But the cute name is not what differentiates it, and permitting pets at the office is not necessarily a new perk. What stands out to me is the strategically innovative way in which Salesforce went about designing their version of this employee benefit and the bona fide emphasis placed, in general, on building a highly engaged workforce.
Puppies for Success
Fortune magazine’s Christopher Thaczyk describes how Puppyforce took shape via discussions on Chatter, the company’s enterprise social networking platform (think Yammer but tied to the Salesforce CRM). Incorporating feedback from employees concerned about allergies, hygiene and noise, Puppyforce ultimately took shape as a separate soundproof workspace with rubber floors and a reservation system. (read more…)

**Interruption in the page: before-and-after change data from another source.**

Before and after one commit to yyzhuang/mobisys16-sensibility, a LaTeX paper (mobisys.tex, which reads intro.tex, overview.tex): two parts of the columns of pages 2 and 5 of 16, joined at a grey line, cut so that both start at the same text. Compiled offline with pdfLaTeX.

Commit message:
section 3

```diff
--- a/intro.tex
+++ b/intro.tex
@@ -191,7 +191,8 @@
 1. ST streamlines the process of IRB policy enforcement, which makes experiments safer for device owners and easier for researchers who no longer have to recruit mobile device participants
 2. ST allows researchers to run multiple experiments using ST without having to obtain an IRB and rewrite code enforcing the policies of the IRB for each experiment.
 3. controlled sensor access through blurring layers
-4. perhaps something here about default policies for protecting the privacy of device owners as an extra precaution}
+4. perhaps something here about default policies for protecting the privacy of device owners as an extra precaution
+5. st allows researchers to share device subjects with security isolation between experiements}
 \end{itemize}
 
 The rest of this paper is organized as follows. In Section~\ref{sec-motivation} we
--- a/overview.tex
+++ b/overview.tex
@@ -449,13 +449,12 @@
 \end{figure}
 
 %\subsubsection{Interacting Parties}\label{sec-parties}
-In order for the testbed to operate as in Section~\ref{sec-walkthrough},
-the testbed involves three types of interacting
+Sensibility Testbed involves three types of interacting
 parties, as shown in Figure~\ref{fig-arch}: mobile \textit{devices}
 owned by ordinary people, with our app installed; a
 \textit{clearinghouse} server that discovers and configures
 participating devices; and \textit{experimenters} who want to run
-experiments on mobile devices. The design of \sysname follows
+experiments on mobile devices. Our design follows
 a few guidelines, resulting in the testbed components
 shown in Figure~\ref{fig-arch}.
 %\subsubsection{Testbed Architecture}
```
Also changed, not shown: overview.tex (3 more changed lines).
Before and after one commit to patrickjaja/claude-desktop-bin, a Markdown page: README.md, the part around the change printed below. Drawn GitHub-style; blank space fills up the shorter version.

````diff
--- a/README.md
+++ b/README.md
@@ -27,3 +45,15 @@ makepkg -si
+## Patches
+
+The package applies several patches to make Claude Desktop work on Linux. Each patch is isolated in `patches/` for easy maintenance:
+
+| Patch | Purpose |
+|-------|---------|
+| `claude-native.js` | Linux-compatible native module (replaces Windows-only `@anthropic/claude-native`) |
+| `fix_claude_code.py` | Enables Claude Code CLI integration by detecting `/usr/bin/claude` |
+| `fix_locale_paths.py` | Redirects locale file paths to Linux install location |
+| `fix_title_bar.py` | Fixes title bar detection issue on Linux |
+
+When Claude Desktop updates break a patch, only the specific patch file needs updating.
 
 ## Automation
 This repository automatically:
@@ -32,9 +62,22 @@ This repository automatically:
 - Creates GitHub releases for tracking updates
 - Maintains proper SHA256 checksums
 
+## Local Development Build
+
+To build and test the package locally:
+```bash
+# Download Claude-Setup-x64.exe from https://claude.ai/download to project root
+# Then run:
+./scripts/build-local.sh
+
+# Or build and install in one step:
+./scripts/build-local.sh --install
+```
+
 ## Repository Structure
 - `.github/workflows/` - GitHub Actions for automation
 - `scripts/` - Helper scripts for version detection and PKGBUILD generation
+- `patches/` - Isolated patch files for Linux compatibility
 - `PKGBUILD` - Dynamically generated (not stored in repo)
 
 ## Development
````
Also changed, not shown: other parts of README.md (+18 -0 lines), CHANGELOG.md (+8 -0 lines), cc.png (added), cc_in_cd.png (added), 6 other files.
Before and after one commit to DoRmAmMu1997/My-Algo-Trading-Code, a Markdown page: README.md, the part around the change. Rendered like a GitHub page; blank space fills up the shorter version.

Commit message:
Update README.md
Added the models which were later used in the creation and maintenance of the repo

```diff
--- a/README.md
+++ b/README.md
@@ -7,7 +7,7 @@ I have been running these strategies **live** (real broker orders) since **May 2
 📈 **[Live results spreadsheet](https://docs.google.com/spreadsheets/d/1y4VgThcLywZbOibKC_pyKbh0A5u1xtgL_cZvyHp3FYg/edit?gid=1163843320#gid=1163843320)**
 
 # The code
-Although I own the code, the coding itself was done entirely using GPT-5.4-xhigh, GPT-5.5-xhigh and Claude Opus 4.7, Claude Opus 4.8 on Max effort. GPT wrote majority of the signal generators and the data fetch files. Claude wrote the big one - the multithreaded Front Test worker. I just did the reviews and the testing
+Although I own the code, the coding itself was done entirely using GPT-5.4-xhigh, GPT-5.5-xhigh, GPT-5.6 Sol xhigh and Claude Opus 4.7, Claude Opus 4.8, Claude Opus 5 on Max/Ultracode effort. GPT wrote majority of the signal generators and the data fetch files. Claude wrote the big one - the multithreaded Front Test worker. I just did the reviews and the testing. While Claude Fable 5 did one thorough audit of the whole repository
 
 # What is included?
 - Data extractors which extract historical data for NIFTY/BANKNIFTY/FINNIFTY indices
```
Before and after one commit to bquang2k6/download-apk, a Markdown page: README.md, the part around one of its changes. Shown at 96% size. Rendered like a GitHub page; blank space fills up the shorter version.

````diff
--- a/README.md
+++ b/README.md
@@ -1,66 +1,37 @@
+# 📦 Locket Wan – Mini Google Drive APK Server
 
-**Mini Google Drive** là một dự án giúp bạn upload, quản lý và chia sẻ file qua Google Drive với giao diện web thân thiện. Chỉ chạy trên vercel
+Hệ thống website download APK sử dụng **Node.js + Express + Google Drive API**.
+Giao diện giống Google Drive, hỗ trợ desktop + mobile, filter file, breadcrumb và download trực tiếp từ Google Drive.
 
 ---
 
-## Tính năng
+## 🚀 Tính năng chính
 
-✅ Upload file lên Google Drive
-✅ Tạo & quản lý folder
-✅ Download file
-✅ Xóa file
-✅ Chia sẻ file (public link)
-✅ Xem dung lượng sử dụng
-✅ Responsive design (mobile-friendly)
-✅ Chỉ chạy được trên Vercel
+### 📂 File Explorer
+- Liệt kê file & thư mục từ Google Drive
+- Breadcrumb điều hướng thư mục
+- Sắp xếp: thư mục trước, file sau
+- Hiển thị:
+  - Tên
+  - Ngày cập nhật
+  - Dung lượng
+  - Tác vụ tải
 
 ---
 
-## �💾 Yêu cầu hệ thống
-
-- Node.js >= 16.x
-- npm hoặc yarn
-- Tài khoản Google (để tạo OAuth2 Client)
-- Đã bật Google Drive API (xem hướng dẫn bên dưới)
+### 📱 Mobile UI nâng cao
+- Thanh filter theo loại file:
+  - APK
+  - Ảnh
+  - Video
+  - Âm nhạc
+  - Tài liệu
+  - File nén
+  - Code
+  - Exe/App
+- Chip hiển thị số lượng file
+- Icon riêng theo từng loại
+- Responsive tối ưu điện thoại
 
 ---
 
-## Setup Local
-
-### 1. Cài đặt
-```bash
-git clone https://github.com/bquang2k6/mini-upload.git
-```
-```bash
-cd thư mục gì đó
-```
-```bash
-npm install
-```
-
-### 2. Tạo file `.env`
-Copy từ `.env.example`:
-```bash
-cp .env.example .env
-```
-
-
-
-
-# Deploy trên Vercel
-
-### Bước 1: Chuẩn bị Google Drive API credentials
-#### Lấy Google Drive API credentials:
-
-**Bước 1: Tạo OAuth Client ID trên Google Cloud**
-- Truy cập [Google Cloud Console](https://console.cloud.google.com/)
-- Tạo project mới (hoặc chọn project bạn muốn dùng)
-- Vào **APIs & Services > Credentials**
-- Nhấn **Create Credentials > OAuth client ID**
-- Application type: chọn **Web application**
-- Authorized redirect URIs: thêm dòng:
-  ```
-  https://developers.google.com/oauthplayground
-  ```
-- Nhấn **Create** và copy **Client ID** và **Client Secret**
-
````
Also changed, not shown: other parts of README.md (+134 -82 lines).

You have worked hard to get to where you are and can rattle off significant times in your career that gave you great satisfaction. Perhaps you experienced a big promotion, dinner with the CEO or heading up a large successful initiative. Spend a moment thinking about one of those, and you will likely feel a wash of warm pleasure.
Congratulations. You know what makes you happy. Or do you?
Recent studies have shown that we significantly undervalue the more ordinary or mundane events in our lives. These events can also produce happiness even if they seem insignificant when they occur. We may not notice them since they are a part of our everyday experience.
Why do happiness and joy matter to your leadership? Happy leaders tend to be more productive at work, make better decisions, express more creativity and have better social interactions (among many other benefits). I think you can see how all of these things would impact your ability to be the best you can be at your craft. (read more…)
“Life starts all over again when it gets crisp in the fall.” The Great Gatsby
The year’s cadence naturally increases in September as workers return from vacations and student return to school. Take advantage of the crispness of fall by injecting new energy into your teams and refocusing them on year-end goals.
Students benefit from the excitement of new classrooms, supplies, teachers and subjects so there’s no reason those of us in the working world can’t grab onto a nugget of that crack-open-the-new spiral freshness and use it to attain this year’s annual goals and provide clarity to plans for the year ahead.
The following are five tips leaders can use to focus themselves and their organizations:
- Review your personal “Why” and that of your department or company.” Do they make you excited? Are they relevant to your environment? To the marketplace? Are they aligned? If not, figure out what’s changed and if the Why needs to change as well.
“Before you are a leader, success is all about growing yourself. When you become a leader, success is all about growing others.” — Jack Welch
The message didn’t really fit directly with the lesson that the professor was delivering. Perhaps that’s why I remember it most clearly from everything that he taught during that entire course.
In the late 1990s, I was taking a methodology class for teaching Social Studies at Roosevelt University in Schaumberg, Ill. The instructor did a wonderful job in helping his class understand the importance of making history come alive for students. We learned about engaging lessons with clear themes and plenty of opportunity for students’ creativity.
But where he really helped me as an educator was with a message that he shared following a conversation that he had with an executive at nearby Motorola. The topic of education had come up between the two men and the exec really laid into his professor friend. (read more…)
According to Bersin by Deloitte, U.S.-based companies invested more the $15 billion in 2013 to develop their leaders.
The dollars were spent on a variety of activities designed to build leadership competencies and skills. These activities included external educational programs, partnerships and internally developed face-to-face workshops, webinars and e-learning. They include development experiences, stretch assignments, 360-degree surveys, one-on-one coaching, action learning teams and communities of practice, simulations and assessment centers, job rotations and strategic mentorships.
No expense has been spared in many organizations to surround leaders with the activities, resources, and tools necessary to elevate their capacity to guide, inspire, and influence individuals and business results. Yet other organizations are shifting their focus in a profound way. Rather than dishing up external experiences to build leadership capacity, they’re beginning to explore a new — internal — frontier.
For the average leader, life is filled with an kaleidoscope of challenges that offer tremendous opportunity for learning and growth. (read more…)